Amit, Putul’s nine-year-old son, returns home from school with a strawberry ice cream. He is in upper KG at the Vasant Public School. He remembers his father taking them to the mall for pizza and burgers. And then, that November day, he saw his father being brought home, stitches running down his body from head to navel.
“They made him go down into that dirty gutter and he died in it,” says Amit fiercely. “They put a safety belt there later, just to deceive people. Had the belt been there earlier, it would have got dirty as Papa climbed into the gutter. But the belt was spotless.”
Amit has grown up to caste prejudice all too quickly. “When my friends in school learnt about the death of my father, they asked me why he got into that gutter, why was he doing this dirty work in the first place? I had not known my father was doing this work, so I was silent.”
Amit picks up a mobile phone and shows me pictures of his father. He has a story to accompany each photograph. “When Papa went down into the gutter, he took off his clothes and left the phone with them. After he died, I have taken his phone,” he explains. “Every day after school I look at his pictures and then play for some time on the phone.”

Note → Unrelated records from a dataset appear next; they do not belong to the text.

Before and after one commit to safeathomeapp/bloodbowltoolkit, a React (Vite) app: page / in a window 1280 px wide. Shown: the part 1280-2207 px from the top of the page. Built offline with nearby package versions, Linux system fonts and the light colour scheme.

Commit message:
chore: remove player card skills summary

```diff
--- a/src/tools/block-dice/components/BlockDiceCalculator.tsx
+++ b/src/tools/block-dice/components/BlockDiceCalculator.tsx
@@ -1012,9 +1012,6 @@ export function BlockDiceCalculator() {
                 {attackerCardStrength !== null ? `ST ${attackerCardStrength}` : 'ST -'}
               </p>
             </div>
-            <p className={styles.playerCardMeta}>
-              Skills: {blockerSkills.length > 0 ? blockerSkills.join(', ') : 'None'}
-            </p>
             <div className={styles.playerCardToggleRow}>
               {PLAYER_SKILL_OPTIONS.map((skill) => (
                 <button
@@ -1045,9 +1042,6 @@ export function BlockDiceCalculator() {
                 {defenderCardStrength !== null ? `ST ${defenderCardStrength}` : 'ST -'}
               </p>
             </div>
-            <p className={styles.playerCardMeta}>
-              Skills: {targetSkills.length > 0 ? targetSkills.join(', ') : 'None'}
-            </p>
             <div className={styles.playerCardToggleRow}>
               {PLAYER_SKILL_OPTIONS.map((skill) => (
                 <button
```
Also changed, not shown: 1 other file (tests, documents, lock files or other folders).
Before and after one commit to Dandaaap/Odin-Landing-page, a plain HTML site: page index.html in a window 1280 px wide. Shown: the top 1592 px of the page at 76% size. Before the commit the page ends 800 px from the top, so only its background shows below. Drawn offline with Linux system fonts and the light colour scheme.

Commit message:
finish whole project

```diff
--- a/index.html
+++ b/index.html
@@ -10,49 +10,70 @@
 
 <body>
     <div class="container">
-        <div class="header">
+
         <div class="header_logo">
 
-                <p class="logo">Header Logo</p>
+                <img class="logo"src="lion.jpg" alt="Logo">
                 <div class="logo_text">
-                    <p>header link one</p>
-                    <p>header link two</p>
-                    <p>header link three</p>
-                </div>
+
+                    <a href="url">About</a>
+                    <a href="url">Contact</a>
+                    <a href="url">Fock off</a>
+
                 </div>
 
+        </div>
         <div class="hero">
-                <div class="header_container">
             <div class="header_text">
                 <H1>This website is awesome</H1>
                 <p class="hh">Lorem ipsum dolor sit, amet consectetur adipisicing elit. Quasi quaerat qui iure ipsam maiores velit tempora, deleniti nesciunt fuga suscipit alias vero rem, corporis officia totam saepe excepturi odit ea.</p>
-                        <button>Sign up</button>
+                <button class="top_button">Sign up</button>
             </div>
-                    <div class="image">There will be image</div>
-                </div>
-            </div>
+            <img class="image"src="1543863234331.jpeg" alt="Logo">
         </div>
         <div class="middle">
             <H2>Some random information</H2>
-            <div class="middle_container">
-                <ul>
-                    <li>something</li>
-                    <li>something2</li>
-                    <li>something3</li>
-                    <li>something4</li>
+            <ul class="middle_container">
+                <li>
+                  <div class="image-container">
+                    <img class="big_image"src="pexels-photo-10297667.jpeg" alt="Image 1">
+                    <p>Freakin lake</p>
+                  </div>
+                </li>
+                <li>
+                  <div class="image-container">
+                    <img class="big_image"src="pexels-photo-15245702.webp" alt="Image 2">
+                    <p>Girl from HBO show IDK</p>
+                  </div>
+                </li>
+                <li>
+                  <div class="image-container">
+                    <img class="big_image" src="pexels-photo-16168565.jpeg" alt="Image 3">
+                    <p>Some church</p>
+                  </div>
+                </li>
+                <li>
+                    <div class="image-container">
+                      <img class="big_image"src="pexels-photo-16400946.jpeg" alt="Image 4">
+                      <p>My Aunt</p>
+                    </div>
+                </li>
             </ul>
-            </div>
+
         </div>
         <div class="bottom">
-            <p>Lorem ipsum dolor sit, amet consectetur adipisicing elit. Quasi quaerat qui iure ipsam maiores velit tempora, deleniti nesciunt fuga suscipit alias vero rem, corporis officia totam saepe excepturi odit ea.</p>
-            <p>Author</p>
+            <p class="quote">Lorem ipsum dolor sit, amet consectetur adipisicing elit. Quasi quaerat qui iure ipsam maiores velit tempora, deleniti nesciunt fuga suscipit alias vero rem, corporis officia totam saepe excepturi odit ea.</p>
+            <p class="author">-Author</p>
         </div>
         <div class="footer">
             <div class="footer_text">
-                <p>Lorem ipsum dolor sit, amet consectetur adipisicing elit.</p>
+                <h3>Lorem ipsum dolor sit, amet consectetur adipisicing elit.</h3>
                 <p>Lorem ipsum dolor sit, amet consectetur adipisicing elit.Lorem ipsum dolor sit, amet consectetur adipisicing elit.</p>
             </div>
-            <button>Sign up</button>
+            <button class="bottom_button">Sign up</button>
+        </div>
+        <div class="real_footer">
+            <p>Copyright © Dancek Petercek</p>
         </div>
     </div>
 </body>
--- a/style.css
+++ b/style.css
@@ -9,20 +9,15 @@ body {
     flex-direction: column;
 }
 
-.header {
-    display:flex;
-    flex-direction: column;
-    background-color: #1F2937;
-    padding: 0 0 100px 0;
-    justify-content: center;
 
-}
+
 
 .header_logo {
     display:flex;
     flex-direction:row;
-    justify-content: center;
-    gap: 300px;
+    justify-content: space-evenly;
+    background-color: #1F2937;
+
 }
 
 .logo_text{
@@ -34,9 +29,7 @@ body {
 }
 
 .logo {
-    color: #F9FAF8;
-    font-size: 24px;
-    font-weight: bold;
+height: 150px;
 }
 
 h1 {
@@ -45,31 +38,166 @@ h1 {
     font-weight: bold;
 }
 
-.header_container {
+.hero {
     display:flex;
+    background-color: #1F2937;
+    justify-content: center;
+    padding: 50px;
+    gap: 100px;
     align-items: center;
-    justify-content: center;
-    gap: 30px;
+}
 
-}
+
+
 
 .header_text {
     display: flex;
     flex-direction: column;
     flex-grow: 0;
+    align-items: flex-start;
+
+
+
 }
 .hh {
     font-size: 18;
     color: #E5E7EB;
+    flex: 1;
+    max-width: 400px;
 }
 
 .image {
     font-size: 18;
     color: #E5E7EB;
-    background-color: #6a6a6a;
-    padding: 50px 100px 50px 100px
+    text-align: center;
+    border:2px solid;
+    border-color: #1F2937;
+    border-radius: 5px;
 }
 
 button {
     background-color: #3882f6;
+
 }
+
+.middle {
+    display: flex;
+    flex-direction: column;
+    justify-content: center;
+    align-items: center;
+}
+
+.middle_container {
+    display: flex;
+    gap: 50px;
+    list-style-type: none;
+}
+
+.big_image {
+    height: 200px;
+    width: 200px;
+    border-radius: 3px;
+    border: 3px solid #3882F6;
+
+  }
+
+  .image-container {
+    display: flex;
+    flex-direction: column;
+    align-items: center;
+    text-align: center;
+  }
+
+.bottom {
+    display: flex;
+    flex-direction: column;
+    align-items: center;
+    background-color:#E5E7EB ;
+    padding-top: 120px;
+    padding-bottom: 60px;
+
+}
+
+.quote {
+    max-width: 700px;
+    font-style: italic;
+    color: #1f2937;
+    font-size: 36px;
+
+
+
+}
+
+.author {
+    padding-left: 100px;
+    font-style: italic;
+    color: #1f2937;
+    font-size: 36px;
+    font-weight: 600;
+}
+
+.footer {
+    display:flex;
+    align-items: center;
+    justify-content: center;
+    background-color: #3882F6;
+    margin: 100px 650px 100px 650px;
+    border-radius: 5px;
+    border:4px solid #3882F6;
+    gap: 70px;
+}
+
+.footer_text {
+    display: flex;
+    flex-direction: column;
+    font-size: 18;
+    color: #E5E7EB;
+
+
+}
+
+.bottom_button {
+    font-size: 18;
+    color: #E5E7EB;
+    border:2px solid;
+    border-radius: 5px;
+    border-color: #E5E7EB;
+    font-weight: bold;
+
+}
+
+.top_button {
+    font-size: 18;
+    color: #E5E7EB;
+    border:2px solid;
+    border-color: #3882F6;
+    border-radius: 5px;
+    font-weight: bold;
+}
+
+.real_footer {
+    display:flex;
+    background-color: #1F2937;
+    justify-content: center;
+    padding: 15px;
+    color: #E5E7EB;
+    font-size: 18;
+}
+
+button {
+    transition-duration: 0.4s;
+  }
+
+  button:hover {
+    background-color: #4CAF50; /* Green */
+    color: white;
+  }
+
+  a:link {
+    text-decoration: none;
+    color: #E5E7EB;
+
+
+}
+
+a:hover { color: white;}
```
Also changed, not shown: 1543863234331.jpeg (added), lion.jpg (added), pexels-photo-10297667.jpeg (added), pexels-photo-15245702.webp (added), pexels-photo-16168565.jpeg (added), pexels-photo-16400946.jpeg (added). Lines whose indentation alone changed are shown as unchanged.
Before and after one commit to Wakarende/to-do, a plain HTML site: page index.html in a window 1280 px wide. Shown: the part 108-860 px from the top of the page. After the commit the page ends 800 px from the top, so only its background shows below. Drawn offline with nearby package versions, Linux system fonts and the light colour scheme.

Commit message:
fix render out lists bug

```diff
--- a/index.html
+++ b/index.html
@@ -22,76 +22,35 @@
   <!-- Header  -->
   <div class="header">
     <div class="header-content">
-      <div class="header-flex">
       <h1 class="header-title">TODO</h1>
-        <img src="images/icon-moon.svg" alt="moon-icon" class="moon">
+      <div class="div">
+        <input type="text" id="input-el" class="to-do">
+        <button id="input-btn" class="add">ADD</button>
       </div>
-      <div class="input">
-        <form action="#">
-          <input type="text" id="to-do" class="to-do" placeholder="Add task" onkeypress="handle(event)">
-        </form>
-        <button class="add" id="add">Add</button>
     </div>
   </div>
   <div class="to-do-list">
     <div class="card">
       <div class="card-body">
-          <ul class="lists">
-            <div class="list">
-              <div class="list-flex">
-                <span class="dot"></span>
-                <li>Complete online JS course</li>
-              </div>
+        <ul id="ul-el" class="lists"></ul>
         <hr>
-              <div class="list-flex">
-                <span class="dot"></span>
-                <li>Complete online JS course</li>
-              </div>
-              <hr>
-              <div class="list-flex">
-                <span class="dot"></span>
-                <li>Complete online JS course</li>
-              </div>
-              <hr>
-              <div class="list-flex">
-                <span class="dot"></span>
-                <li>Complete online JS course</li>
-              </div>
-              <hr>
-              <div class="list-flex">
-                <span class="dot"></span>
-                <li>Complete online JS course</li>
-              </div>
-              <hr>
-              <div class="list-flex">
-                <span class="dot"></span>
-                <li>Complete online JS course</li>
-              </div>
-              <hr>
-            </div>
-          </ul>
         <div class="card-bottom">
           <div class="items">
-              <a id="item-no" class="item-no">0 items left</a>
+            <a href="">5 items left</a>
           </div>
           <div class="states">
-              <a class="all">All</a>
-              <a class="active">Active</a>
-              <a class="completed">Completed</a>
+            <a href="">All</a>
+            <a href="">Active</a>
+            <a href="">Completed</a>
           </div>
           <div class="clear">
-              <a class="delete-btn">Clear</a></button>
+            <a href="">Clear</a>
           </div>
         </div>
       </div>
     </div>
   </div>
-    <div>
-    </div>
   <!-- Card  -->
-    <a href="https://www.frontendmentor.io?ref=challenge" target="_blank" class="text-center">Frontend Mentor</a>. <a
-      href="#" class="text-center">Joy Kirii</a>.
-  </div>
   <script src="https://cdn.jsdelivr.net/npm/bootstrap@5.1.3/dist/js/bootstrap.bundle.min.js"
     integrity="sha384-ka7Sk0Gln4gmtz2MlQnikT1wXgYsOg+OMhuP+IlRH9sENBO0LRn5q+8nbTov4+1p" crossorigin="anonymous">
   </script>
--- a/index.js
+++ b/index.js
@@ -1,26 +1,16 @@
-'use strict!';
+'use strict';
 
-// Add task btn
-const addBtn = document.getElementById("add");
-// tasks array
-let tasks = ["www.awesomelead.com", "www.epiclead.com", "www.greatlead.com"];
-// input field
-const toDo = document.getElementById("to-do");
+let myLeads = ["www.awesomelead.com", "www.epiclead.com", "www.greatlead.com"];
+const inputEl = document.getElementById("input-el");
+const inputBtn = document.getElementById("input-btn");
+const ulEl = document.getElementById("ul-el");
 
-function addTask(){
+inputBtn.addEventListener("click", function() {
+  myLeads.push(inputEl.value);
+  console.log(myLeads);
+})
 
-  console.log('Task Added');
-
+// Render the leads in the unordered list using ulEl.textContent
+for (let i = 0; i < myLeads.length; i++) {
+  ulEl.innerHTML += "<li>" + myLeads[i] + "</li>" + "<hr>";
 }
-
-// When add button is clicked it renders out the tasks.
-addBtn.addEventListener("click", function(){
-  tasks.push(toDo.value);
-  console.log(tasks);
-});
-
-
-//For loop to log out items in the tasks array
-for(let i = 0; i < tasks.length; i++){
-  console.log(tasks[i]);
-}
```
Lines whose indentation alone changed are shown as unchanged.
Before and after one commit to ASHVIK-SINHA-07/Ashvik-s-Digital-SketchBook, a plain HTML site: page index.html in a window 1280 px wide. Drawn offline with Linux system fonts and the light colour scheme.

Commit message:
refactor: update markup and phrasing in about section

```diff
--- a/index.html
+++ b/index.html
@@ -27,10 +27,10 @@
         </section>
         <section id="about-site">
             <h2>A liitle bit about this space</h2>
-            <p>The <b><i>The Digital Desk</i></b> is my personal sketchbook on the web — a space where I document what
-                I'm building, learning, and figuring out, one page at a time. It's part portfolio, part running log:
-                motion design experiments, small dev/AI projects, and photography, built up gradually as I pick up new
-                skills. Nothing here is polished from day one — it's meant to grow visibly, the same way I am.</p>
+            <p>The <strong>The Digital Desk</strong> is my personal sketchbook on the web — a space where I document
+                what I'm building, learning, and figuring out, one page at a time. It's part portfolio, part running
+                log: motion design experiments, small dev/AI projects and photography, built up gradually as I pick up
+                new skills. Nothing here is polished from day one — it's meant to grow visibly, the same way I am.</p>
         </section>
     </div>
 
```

Amit jumps up and points to a red footprint, framed on the wall. It is an impression of Chandan’s foot, taken after his death. The red is from the alta used to decorate the hands and feet on auspicious occasions. There is a belief in the community that the footprint will ensure that the soul never departs. Amit says, “See, my father is here.”
Some 50-60 members of their extended family are in Delhi, Putul informs us.Entire villages seem to have moved to the cities. All of them are involved in some sort of cleaning work, mostly as contract workers. They have escaped the village, but not the caste identities that limit their lives and livelihoods. “Housekeeping” is only an euphemism; it has not changed their conditions of work.
Putul’s father, Pradip, has been sweeping and cleaning for a long time in Delhi’s Chittaranjan Park. Chandan’s elder brother Nirmal and sister Sumitra had come to Delhi before them. Men from their community generally get jobs in housekeeping or gardening and women take up domestic work.
Deepak, Chandan’s maternal uncle, came to Delhi 20 years ago from the same village, Kandikpur. After years spent sweeping and cleaning as a casual worker, he now runs a meat and fish shop. “The work of manual scavenging continues unabated,” Deepak says. “It must stop. Occasionally, when there is a death, the issue makes the news. Should we wait for someone to die before we take the issue seriously?”
Putul, who has studied till Class 8 in the Bengali medium, is determined to live in Delhi and make her son a “big man”. She will keep him away from the work of sweeping and scrubbing. “I will fight to my last breath to break the shackles of caste,” she declares.
Amit clings to his mother and says, “I will become an engineer and develop technology that will prevent humans cleaning gutters.”
Postscript: Some time after the author met the bereaved family, Putul did take up her husband’s job at the mall. Though she said she hated the idea, she felt compelled to, in order to support herself and her son.
About the Author: Bhasha Singh is an independent journalist and writer. Her book on manual scavenging, ‘Adrishya Bharat’, (Hindi) was published in 2012 (‘Unseen’ in English, 2014) by Penguin. Her journalism has focused on agrarian distress in north India, the politics and ground realities of nuclear plants, and Dalit, gender and minority rights.